▶ [TASK STATEMENT]:
The number of lines below that contain the word "docs" is all that the answer should hold.
START INFORMATION SUPPLIED
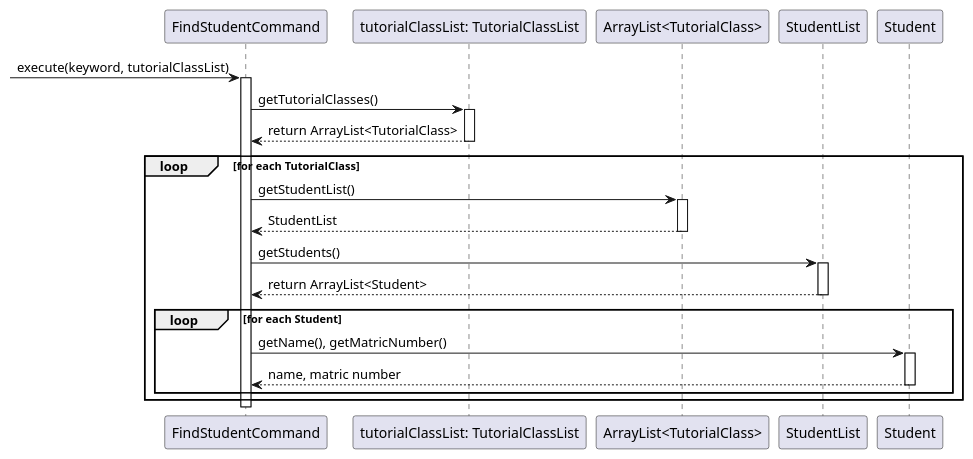
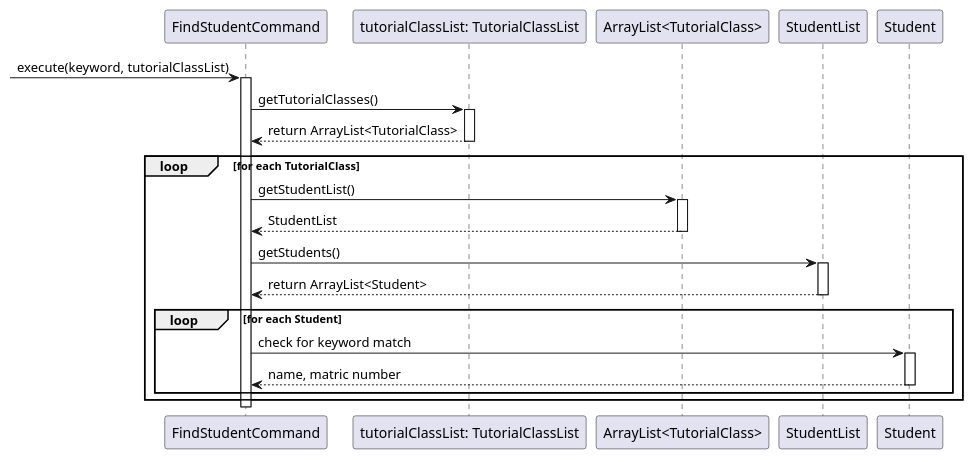
Before and after one commit to wongyihao02/tp: the diagram in docs/diagrams/studentcommands/FindStudentCommandSequenceDiagram.puml, drawn with PlantUML. The commit also changed 22 other files, not shown here.

Commit message:
Update sequence diagrams in DG

```diff
--- a/docs/diagrams/studentcommands/FindStudentCommandSequenceDiagram.puml
+++ b/docs/diagrams/studentcommands/FindStudentCommandSequenceDiagram.puml
@@ -1,41 +1,41 @@
 @startuml
 
 participant "FindStudentCommand" as FSC
 participant "tutorialClassList: TutorialClassList" as TCL
 participant "ArrayList<TutorialClass>" as TC
 participant "StudentList" as SL
 participant "Student" as S
 
 -> FSC: execute(keyword, tutorialClassList)
 activate FSC
 
     FSC -> TCL: getTutorialClasses()
     activate TCL
     TCL --> FSC: return ArrayList<TutorialClass>
     deactivate TCL
 
     loop for each TutorialClass
         FSC -> TC: getStudentList()
         activate TC
         TC --> FSC: StudentList
         deactivate TC
 
         FSC -> SL: getStudents()
         activate SL
         SL --> FSC: return ArrayList<Student>
         deactivate SL
 
         loop for each Student
-            FSC -> S: getName(), getMatricNumber()
+            FSC -> S: check for keyword match
             activate S
             S --> FSC: name, matric number
             deactivate S
 
 
         end
     end
 
 
     deactivate FSC
 
 @enduml
```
END INFORMATION SUPPLIED
▶ [ANSWER BOX]:
3